▶ **Data for this exercise**
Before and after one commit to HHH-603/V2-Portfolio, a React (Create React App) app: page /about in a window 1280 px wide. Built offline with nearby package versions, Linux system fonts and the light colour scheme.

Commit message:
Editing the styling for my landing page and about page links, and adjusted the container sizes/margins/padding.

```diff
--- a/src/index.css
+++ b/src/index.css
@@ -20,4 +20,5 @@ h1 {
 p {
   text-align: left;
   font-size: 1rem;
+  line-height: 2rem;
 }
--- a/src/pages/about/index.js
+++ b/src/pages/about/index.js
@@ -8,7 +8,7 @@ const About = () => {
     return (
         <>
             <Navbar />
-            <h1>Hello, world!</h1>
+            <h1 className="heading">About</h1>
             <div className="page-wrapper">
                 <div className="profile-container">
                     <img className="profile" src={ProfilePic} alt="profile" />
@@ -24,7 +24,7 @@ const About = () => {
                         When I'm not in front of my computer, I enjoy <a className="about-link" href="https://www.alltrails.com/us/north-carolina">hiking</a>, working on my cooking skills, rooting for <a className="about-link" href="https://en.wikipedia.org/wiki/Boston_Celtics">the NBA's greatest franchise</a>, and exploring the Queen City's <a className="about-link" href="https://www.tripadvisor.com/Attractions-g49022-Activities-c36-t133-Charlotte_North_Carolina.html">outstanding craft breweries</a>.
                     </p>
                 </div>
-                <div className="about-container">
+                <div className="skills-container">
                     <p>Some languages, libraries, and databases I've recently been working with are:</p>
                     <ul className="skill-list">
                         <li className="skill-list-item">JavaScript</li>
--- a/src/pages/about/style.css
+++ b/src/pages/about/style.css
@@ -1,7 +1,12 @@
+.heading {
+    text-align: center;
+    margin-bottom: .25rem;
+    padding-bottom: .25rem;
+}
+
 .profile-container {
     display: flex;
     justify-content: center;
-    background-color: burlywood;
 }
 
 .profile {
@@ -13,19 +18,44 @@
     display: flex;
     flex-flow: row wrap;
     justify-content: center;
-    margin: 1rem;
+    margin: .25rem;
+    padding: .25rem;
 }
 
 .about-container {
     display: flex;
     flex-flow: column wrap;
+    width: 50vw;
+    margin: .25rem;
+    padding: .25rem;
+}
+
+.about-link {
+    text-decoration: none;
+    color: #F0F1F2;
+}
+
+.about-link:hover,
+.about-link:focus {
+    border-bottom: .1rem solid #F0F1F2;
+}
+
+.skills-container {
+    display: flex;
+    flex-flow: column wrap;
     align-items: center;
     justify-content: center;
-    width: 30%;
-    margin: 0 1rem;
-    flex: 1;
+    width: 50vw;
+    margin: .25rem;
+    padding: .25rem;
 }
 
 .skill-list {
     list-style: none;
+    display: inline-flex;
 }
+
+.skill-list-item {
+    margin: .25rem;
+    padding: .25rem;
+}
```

▶ **What to do**
Show, from the entries above, every line that includes the string "align".

▶ **Response**
   text-align: left;
+    text-align: center;
     align-items: center;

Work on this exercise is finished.